Of the classic sports films (page 100), precious few, such as The Hustler and Raging Bull, are truly dark ruminations on American society. North Dallas Forty and The Longest Yard were renegades in their time but now seem tame. Yes, some complain that the film version of The Natural (written, incidentally, by Roger Towne, Robert's brother) takes Bernard Malamud's sober novel and turns it into a schlocky hero-of-the-heartland vehicle for Redford. But at some point almost everyone (critics notwithstanding) gave in to the movie, to the bravura performance of Robert Duvall as sportswriter Max Mercy, to the rambling dugout conversations between manager and coach (Wilford Brimley and Richard Farnsworth), to the athletic grace of the ol' lefty, Redford. (I wish, though, that somebody would bean the Glenn Close character with a Cracker Jack box when she stands up, bathed in celestial light, to get Roy Hobbs's attention.) "I can't remember now," says Stone. "What did happen at the end of the novel?" Malamud's last words: "He lifted his hands to his face and wept many bitter tears." Does that tell you that the original Hobbs didn't go yard?

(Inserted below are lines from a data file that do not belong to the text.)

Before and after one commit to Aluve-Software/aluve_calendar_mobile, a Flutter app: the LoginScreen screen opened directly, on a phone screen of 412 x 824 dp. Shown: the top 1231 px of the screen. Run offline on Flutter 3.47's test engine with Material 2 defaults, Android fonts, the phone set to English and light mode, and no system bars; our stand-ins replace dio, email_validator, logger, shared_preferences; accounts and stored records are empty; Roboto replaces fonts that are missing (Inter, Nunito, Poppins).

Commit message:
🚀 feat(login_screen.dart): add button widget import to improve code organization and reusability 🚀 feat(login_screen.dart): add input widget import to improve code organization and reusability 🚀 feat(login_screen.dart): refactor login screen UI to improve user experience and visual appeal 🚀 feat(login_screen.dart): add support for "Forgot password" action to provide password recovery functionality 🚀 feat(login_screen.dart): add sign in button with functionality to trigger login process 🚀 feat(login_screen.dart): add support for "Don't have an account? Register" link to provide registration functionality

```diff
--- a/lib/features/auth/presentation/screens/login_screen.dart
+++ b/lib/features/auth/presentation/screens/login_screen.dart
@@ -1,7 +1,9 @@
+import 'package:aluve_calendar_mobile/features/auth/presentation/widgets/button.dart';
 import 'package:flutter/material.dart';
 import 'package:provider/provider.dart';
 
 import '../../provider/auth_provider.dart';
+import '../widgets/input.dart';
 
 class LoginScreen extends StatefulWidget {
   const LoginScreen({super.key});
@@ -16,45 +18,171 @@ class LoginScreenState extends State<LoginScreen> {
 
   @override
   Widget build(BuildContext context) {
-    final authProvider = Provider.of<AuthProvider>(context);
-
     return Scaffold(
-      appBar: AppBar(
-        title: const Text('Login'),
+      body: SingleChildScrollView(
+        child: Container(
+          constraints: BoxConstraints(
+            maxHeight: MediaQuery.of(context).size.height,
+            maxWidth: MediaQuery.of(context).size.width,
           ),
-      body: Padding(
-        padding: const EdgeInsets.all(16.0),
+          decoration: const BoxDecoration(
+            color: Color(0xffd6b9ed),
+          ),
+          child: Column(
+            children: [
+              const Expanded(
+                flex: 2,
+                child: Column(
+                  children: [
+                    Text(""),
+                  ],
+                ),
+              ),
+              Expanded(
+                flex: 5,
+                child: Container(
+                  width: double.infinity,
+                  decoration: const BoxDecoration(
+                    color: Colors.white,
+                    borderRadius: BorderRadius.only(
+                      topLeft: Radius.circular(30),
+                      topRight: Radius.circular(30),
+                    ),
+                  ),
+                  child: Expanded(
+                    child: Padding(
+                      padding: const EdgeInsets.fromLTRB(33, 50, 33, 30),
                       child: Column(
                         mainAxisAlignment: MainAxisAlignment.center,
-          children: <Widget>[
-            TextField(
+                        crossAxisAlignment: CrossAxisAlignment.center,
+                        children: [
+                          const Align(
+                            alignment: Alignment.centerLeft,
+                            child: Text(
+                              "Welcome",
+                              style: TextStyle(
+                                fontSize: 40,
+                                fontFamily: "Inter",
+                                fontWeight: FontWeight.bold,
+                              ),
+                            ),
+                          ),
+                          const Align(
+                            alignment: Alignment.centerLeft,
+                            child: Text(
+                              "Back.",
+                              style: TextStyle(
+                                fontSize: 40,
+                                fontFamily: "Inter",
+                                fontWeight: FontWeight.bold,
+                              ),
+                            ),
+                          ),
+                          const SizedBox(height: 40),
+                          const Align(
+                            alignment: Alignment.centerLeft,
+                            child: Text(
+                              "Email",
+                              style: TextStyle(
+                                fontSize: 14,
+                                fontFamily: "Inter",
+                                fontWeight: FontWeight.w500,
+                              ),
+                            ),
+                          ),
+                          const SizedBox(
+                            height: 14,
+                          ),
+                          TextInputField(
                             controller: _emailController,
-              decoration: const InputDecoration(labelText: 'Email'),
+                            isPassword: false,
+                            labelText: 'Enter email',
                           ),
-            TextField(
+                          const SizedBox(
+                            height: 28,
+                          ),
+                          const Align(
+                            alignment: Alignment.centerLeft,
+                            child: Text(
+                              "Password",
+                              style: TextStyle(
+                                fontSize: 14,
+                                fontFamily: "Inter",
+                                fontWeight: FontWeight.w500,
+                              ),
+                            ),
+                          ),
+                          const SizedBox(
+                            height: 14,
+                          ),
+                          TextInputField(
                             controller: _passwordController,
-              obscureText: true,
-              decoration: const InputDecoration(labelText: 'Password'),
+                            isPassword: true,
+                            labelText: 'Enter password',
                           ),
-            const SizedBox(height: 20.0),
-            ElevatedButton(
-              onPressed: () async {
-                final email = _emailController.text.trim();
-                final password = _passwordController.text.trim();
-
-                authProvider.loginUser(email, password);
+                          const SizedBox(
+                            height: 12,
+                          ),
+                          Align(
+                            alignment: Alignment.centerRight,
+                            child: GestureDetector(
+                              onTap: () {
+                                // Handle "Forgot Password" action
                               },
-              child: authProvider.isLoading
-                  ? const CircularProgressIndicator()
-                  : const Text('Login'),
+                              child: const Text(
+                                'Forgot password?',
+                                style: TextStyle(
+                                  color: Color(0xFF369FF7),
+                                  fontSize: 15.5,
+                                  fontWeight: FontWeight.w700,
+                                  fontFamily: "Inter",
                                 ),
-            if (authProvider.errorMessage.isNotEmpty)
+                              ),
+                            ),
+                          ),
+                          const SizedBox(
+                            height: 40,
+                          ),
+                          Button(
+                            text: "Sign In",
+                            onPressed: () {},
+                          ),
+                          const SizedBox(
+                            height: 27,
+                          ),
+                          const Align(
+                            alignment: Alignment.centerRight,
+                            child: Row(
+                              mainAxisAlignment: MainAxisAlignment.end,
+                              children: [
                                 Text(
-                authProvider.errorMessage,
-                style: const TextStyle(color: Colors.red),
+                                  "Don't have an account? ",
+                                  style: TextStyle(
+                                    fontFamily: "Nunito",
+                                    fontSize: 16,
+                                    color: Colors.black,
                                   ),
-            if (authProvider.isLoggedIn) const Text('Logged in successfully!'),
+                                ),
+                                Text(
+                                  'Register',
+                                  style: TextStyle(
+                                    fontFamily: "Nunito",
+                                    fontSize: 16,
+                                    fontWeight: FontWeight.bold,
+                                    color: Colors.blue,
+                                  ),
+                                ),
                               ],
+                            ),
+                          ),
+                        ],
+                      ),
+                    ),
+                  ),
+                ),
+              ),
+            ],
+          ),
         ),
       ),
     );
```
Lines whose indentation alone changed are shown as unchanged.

SPORTS FILMS in the first half of the 20th century were for the most part slapstick comedies, fluffy things with farfetched plots or, in the case of 1940's Knute Rockne, All American and 1942's The Pride of the Yankees, so stilted and serious as to be comical. ("The most dangerous thing in American life today is, we're getting soft," says Pat O'Brien, as Rockne.) Still, some brilliant moments came out of those films, especially the comedies. Who can't enjoy watching Chico Marx, as Baravelli, call signals for Huxley College in Horse Feathers? "Hi diddle, diddle, cat's in the fiddle. This time I think we go through the middle." Or watching Chico, in A Day at the Races, sell railbird Groucho (Dr. Hugo Z. Hackenbush) first a tip book, then a code book that interprets the tip book, then a master code book that interprets the code book, then a bunch of breeders' guides that interpret the master code book?